      WARNING: The overlay network IP range must not conflict with any other IP addresses in your network.

    3. Enter a UDP port number in the VXLAN Tunnel Endpoint Port box. If you do not set a custom port, Ops Manager uses 4789.

    4. For Denied logging interval, set the per-second rate limit for packets blocked by either a container-specific networking policy or by Application Security Group rules applied across the space, org, or deployment. This field defaults to 1.
    5. For UDP logging interval, set the per-second rate limit for UDP packets sent and received. This field defaults to 100.
    6. To enable logging for app traffic, select Log traffic for all accepted/denied application packets. See Manage Logging for Container-to-Container Networking for more information.
    7. By default, containers use the same DNS servers as the host. If you want to override the DNS servers to be used in containers, enter a comma-separated list of servers in DNS Servers.

      Note: If your deployment uses BOSH DNS, which is the default, you cannot use this field to override the DNS servers used in containers.

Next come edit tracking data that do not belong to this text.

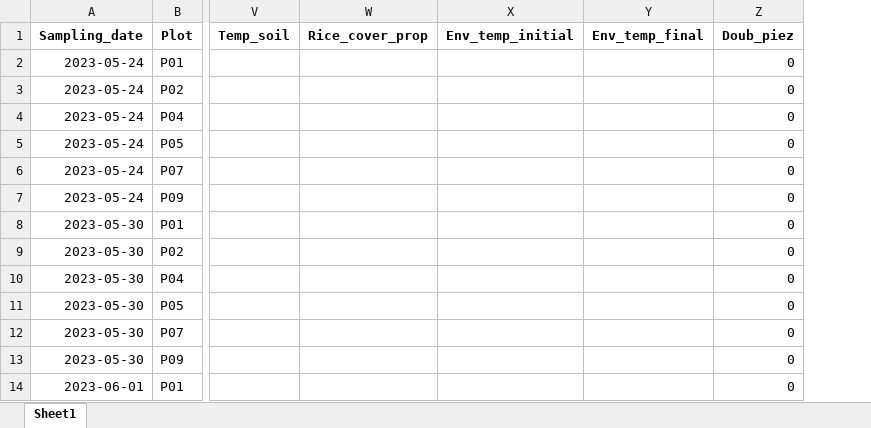
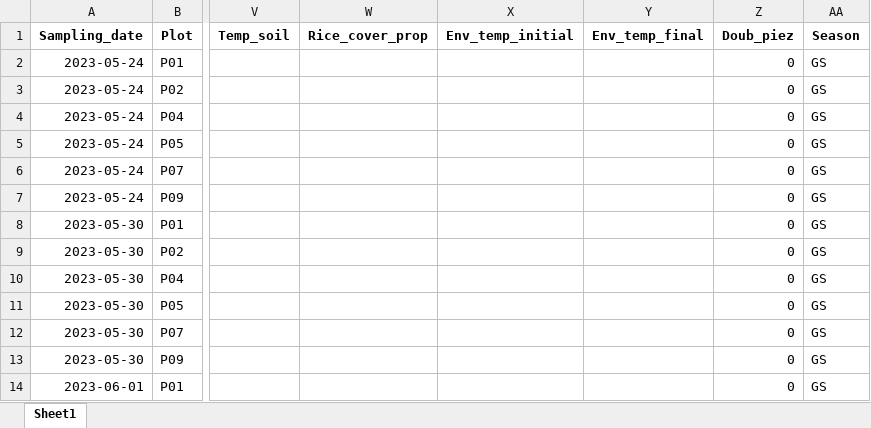
Before and after one commit to echeverriaseba/Thesis_Gasera, an Excel workbook: outputs/CERESTRES_results/Master_GHG_2023.xlsx, sheet Sheet1, drawn as a sheet; only a part is shown, gaps mark what is left out; values as stored, in another font and other column widths than the file's, no borders; the diff names each change by its address in the sheet, - before the commit and + after, or states it on an @@ line.

Commit message:
GHG Plots

```diff
--- a/outputs/CERESTRES_results/Master_GHG_2023.xlsx (sheet Sheet1)
+++ b/outputs/CERESTRES_results/Master_GHG_2023.xlsx (sheet Sheet1)
+column AA (Season), rows 2-14: all GS
```
Also changed, not shown: 31 other files.
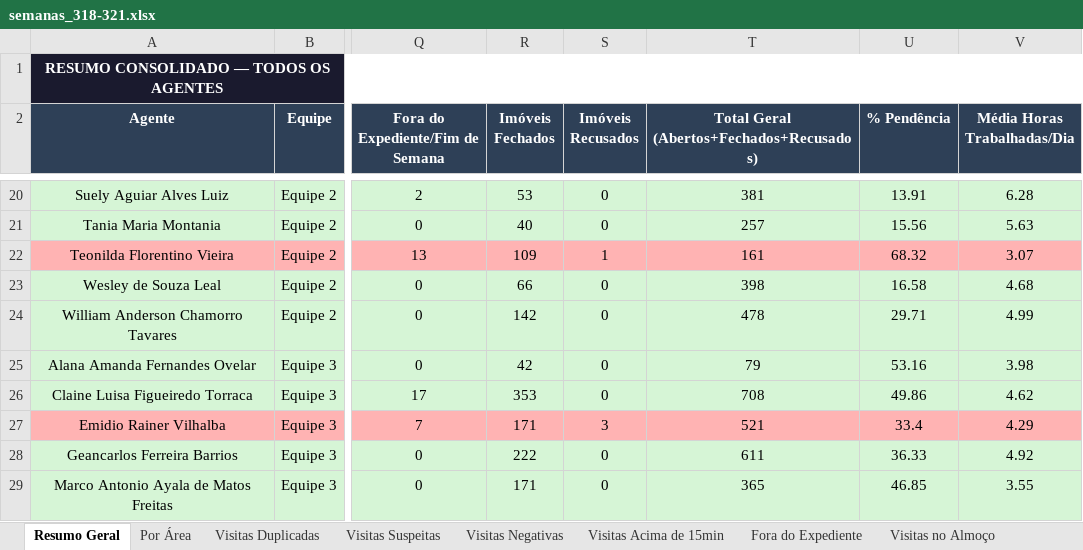
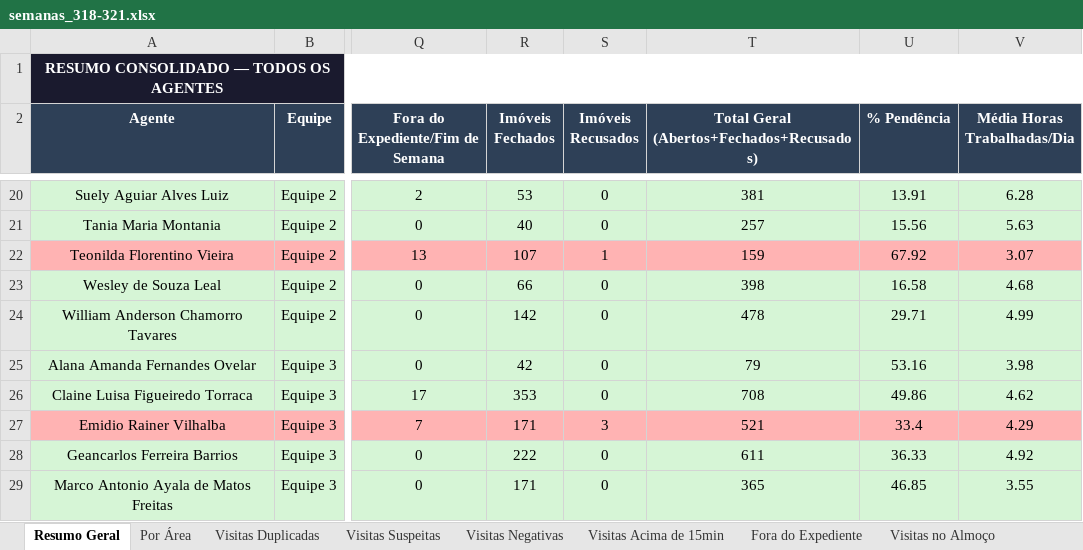
Before and after one commit to LucsDevPro/Sentinela, an Excel workbook: data/historico/semanas_318-321.xlsx, sheet Resumo Geral, drawn as a sheet; only a part is shown, gaps mark what is left out; values as stored, in another font and other column widths than the file's, no borders; the diff names each change by its address in the sheet, - before the commit and + after, or states it on an @@ line.

```diff
--- a/data/historico/semanas_318-321.xlsx (sheet Resumo Geral)
+++ b/data/historico/semanas_318-321.xlsx (sheet Resumo Geral)
-R22 (Imóveis Fechados): 109
+R22 (Imóveis Fechados): 107
-T22: 161
+T22: 159
-U22 (% Pendência): 68.32
+U22 (% Pendência): 67.92
```
Also changed, not shown: sheet Recusados e Pendências, sheet Visitas Acima de 15min, sheet Por Área, data/Analise_Consolidada.xlsx, data/historico/semana_318.xlsx, 19 other files.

  31. TCP Routing is disabled by default. To enable this feature, perform the following steps:
    1. Select Enable TCP Routing
    2. In TCP Routing Ports enter a range of ports to be allocated for TCP Routes. If you configured AWS for PCF manually, enter 1024-1123 which corresponds to the rules you created for pcf-tcp-elb Configuration of this field is only applied on the first deploy, and update updates to the port range are made using the cf CLI. For details about modifying the port range, see the Router Groups topic. Ert tcp routing enable
    3. For AWS, you also need to specify the name of a TCP ELB in the LOAD BALANCER column of TCP Router job of the Resource Config screen. You configure this later on in PAS. For more information, see the Configure Router to Elastic Load Balancer topic.
  32. (Optional) To disable TCP routing, click Select this option if you prefer to enable TCP Routing at a later time. For more information, see the Configuring TCP Routing in PAS topic.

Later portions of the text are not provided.